[Source data]
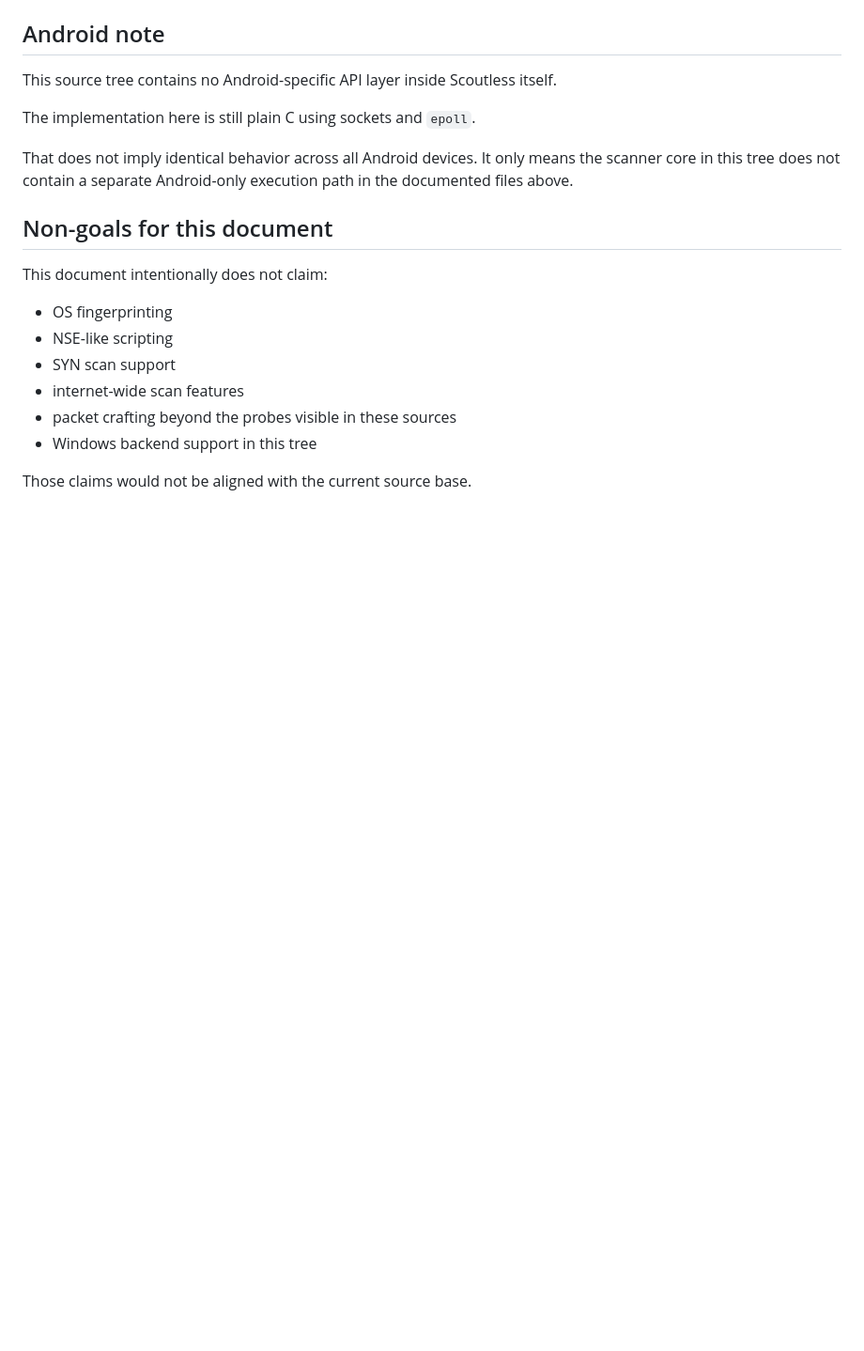
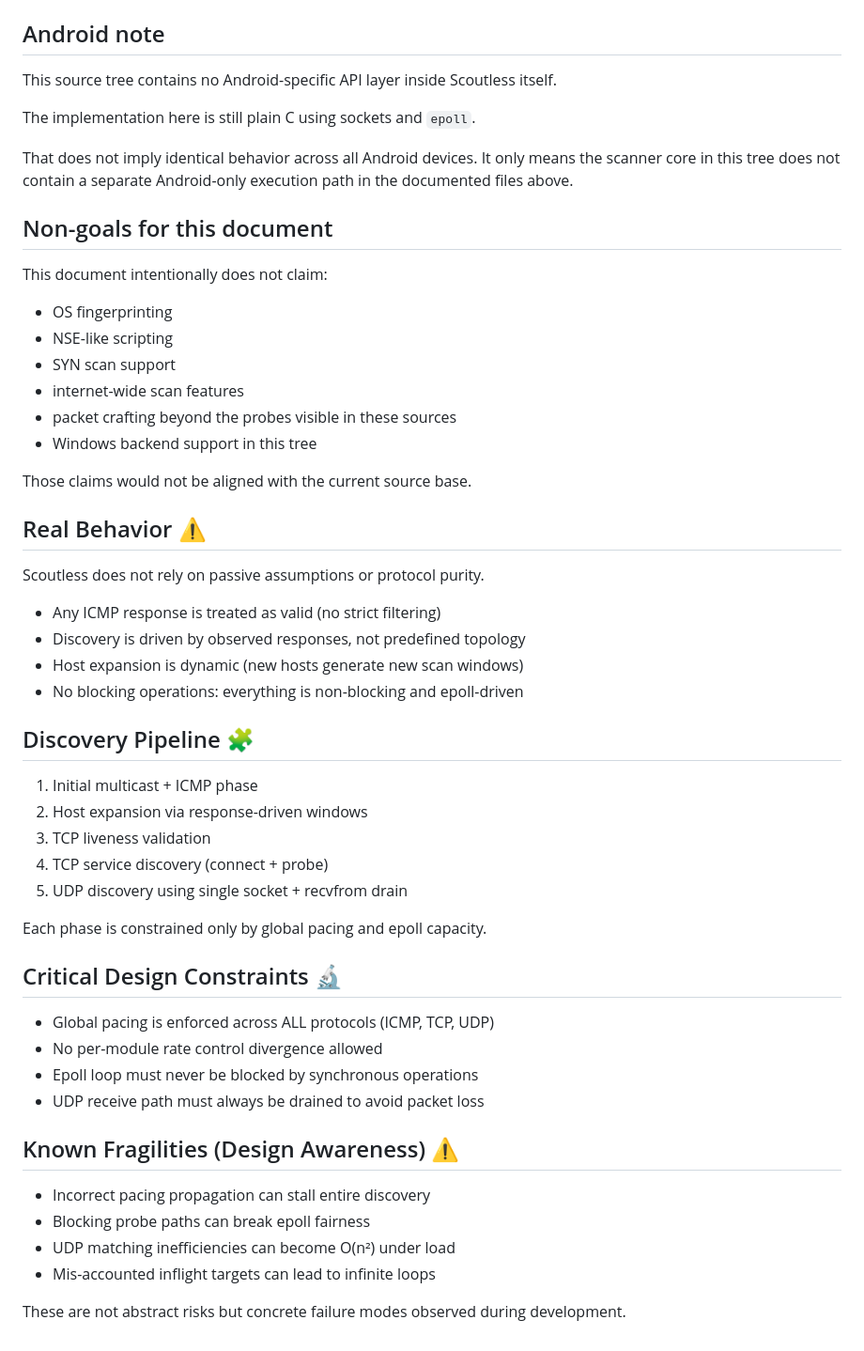
Before and after one commit to Cloudless-Site/CLIENT, a Markdown page: docs/SCOUTLESS.md, the part around one of its changes. Shown at 94% size. GitHub-like rendering; blank space fills up the shorter version.

```diff
--- a/docs/SCOUTLESS.md
+++ b/docs/SCOUTLESS.md
@@ -299,3 +325,39 @@ This document intentionally does not claim:
 - Windows backend support in this tree
 
 Those claims would not be aligned with the current source base.
+
+
+## Real Behavior ⚠️
+
+Scoutless does not rely on passive assumptions or protocol purity.
+
+- Any ICMP response is treated as valid (no strict filtering)
+- Discovery is driven by observed responses, not predefined topology
+- Host expansion is dynamic (new hosts generate new scan windows)
+- No blocking operations: everything is non-blocking and epoll-driven
+
+## Discovery Pipeline 🧩
+
+1. Initial multicast + ICMP phase
+2. Host expansion via response-driven windows
+3. TCP liveness validation
+4. TCP service discovery (connect + probe)
+5. UDP discovery using single socket + recvfrom drain
+
+Each phase is constrained only by global pacing and epoll capacity.
+
+## Critical Design Constraints 🔬
+
+- Global pacing is enforced across ALL protocols (ICMP, TCP, UDP)
+- No per-module rate control divergence allowed
+- Epoll loop must never be blocked by synchronous operations
+- UDP receive path must always be drained to avoid packet loss
+
+## Known Fragilities (Design Awareness) ⚠️
+
+- Incorrect pacing propagation can stall entire discovery
+- Blocking probe paths can break epoll fairness
+- UDP matching inefficiencies can become O(n²) under load
+- Mis-accounted inflight targets can lead to infinite loops
+
+These are not abstract risks but concrete failure modes observed during development.
```
Also changed, not shown: other parts of docs/SCOUTLESS.md (+26 -0 lines), docs/ARCHITECTURE.md (+31 -0 lines).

- [Problem details]: Every line in the data above that includes the word "pacing" should be copied.

- [Solution]:
+Each phase is constrained only by global pacing and epoll capacity.
+- Global pacing is enforced across ALL protocols (ICMP, TCP, UDP)
+- Incorrect pacing propagation can stall entire discovery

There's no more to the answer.